June 28, 2018

Telluride Bluegrass Festival

The fabulous Telluride Bluegrass Festival took place last week, starting on Thursday, June 21 and concluding on Sunday, June 24. If you are not familiar with either Telluride or the annual bluegrass festival then let me tell you about the ride to Telluride.

This ride began for me some thirty-five years ago. I was working in radio back then and really just getting started in the business. Some friends came along as we drove north from Albuquerque through scenic forests and very winding and twisting mountain roads to reach our destination. It was both exhilerating and frightening as we climbed to over 11,000 feet in some places and hugged the mountainside through places like Red Mountain Pass and the quaint village of Ouray.

Into the Colorado Rockies with jagged peaks and down into an old mining town of Telluride we drove. A group of us split the cost of a condo in town that nestled up to the mountainside with a lovely little creak running right by the backporch. Just being there was half the fun. But the music - oh, the music - is what makes the bluegrass festival so great.

I am still a little fuzzy about that first time there. I was young, and let's just say a bit Rocky Mountain High. But looking through the archives from Planet Bluegrass I think I can narrow it down to between 1981 and 1983. Some of the great acts that played those years were David Bromberg, the late-great John Hartford, Leon Russell, Delbert McClinton, Steve Goodman, Peter Rowan, Norman Blake, New Grass Revival and a host of others. Grinnin' and pickin'; rockin' and rollin'. It was a grand time.

This past weekend I finally returned to Telluride, this time older, maybe a bit wiser, a little less wild, but still quite appreciative of the beauty and enjoyment of it all. This was the 45th annual festival and it was a great experience. I especially enjoyed Sturgill Simpson closing out the festival with a very electric and energetic set on Sunday night.

We are all on a ride in life. Going back to Telluride was a highwater mark for me and one I will treasure. Making time and spending money on "experiences" is more important to me than "things". I am so very grateful for the ride.

When People and Places Make History

June 26, 2018

When certain people go places and leave their mark it can be historic. So much so that the place becomes associated with the person. Washington crossing the Delaware.  Reagan and the Berlin Wall. Or John Wayne and Ridgway, Colorado.
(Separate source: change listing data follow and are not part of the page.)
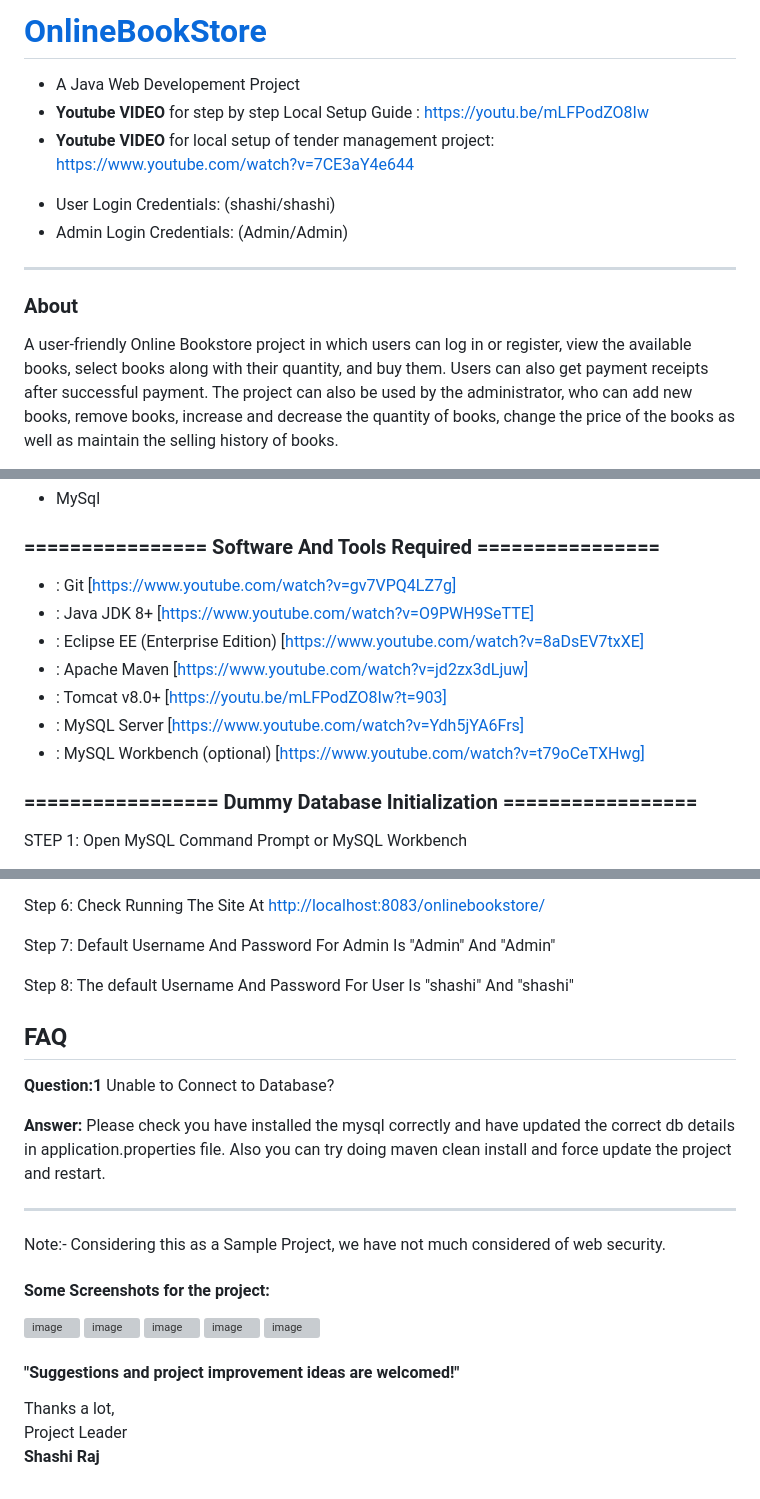
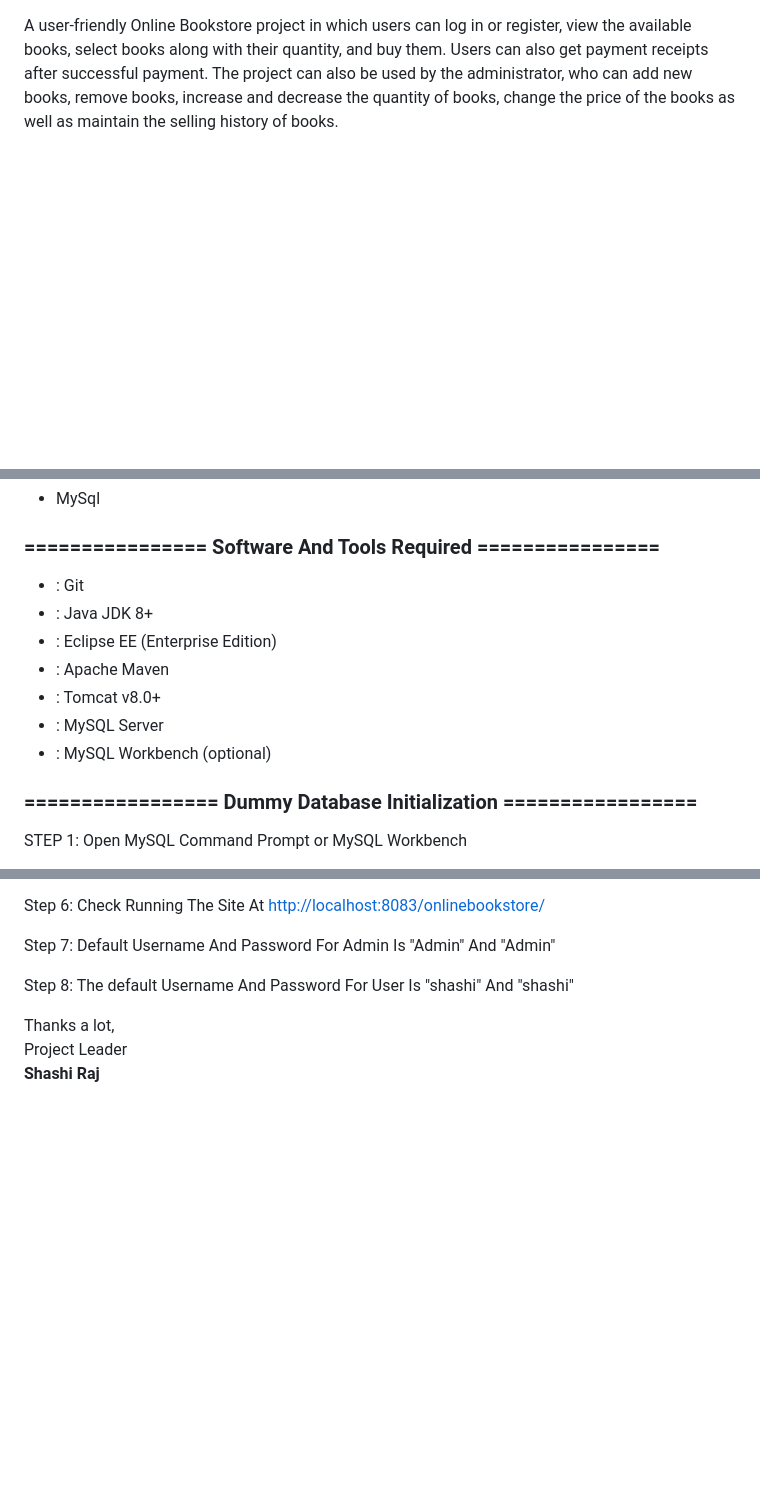
Before and after one commit to brambhattabhishek/BooksOnlineCollections, a Markdown page: README.md, 3 parts joined by grey strips. Rendered like a GitHub page; blank space fills up the shorter version; grey boxes are pictures that could not be loaded.

```diff
--- a/README.md
+++ b/README.md
@@ -1,13 +1,3 @@
-# <a href="https://youtu.be/mLFPodZO8Iw" target="_blank"> OnlineBookStore </a>
-- A Java Web Developement Project
-- **Youtube VIDEO** for step by step Local Setup Guide : https://youtu.be/mLFPodZO8Iw
-- **Youtube VIDEO** for local setup of tender management project: https://www.youtube.com/watch?v=7CE3aY4e644
-<!--Check out the Live website demo: [https://theonlinebookstore.herokuapp.com](https://theonlinebookstore.herokuapp.com)-->
-- User Login Credentials: (shashi/shashi)
-- Admin Login Credentials: (Admin/Admin)
-<hr>
-
-### About
 
 A user-friendly Online Bookstore project in which users can log in or register, view the available books, select books along with their quantity, and buy them. Users can also get payment receipts after successful payment. The project can also be used by the administrator, who can add new books, remove books, increase and decrease the quantity of books, change the price of the books as well as maintain the selling history of books.
 
@@ -52,13 +42,13 @@ A user-friendly Online Bookstore project in which users can log in or register,
 - MySql
 
 ### ================ Software And Tools Required ================
-- : Git [https://www.youtube.com/watch?v=gv7VPQ4LZ7g]
-- : Java JDK 8+ [https://www.youtube.com/watch?v=O9PWH9SeTTE]
-- : Eclipse EE (Enterprise Edition) [https://www.youtube.com/watch?v=8aDsEV7txXE]
-- : Apache Maven [https://www.youtube.com/watch?v=jd2zx3dLjuw]
-- : Tomcat v8.0+ [https://youtu.be/mLFPodZO8Iw?t=903]
-- : MySQL Server [https://www.youtube.com/watch?v=Ydh5jYA6Frs]
-- : MySQL Workbench (optional) [https://www.youtube.com/watch?v=t79oCeTXHwg]
+- : Git
+- : Java JDK 8+
+- : Eclipse EE (Enterprise Edition)
+- : Apache Maven
+- : Tomcat v8.0+
+- : MySQL Server
+- : MySQL Workbench (optional)
 
 ### ================= Dummy Database Initialization =================
 
@@ -121,22 +111,7 @@ Step 7: Default Username And Password For Admin Is "Admin" And "Admin"
 
 Step 8: The default Username And Password For User Is "shashi" And "shashi"
 
-## FAQ
-**Question:1** Unable to Connect to Database?
 
-**Answer:** Please check you have installed the mysql correctly and have updated the correct db details in application.properties file. Also you can try doing maven clean install and force update the project and restart.
-<hr>
-
-Note:- Considering this as a Sample Project, we have not much considered of web security.
-#### Some Screenshots for the project:
-<img width="941" alt="image" src="https://user-images.githubusercontent.com/34605595/224769637-37c34d4b-26e7-4d49-b990-4c09b260ec31.png">
-<img width="954" alt="image" src="https://user-images.githubusercontent.com/34605595/224769990-f440f74d-41b2-4629-ba1c-a87267f225d9.png">
-<img width="930" alt="image" src="https://user-images.githubusercontent.com/34605595/224770145-5902054f-5943-44ac-b02f-92097c8a6972.png">
-<img width="934" alt="image" src="https://user-images.githubusercontent.com/34605595/224770257-e18a3810-0457-4b78-bf46-cf82746708ee.png">
-<img width="946" alt="image" src="https://user-images.githubusercontent.com/34605595/224770392-5a5478d2-98cc-44ee-8689-132b6b16af80.png">
-
-
-#### "Suggestions and project improvement ideas are welcomed!"
 
 <bold>Thanks a lot,</bold><br/>
                                                                                                         Project Leader<br/>
```
Also changed, not shown: other parts of README.md (+1 -1 lines).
Okay, admittedly that last reference may be lost on you. Unless, like me, you have been to Ridgway and even had a bite to eat at the True Grit Cafe. I was there a couple of days ago enjoying a Colorado getaway. My wife and I haven't had a chance to take a vacation with just the two of us in quite a while. So we did. And believe me, it was a wonderful time.

Ridgway, ColoradoPart of that time was spent in Ridgway. It turns out this colorful Colorado town in Ouray County amidst amazing Rocky Mountains was a key setting for many scenes of the classic western film, True Grit. The movie featured an all star cast of John Wayne, Glen Campbell, Kim Darby, Bruce Dern and Robert Duvall. "The Duke" (Wayne) even won an Oscar for his performance.

The town is proud of its connection to the film and John Wayne, but the place is more than its western movie classic claim to fame.  We really enjoyed our time there with
the beautiful mountains.

This got me thinking about how certain places can garner attention and fame because of who spent time in their location and why. Isn't this part how personal history works
with our own stories? Think of the places you've lived or visited. These places are part of your life story. They may not be historically famous, but they are important to you and perhaps to others who discover your own special life story. This is worth considering when you write about your life.

I know that our trip to Colorado with time well spent in Ridgway is now part of my story. The dots between True Grit (which I saw when it was originally in theaters in  1969) and our summer visit in 2018 are now connected.

What are the places you've been that are important to your life and story?

It's a Summertime Thing

June 21, 2018

Today is the Summer Solstice (for those of us in the Northern Hemisphere). The longest day of the year. The most sunlight in a twenty-four hour period, and here in New Mexico plenty of heat.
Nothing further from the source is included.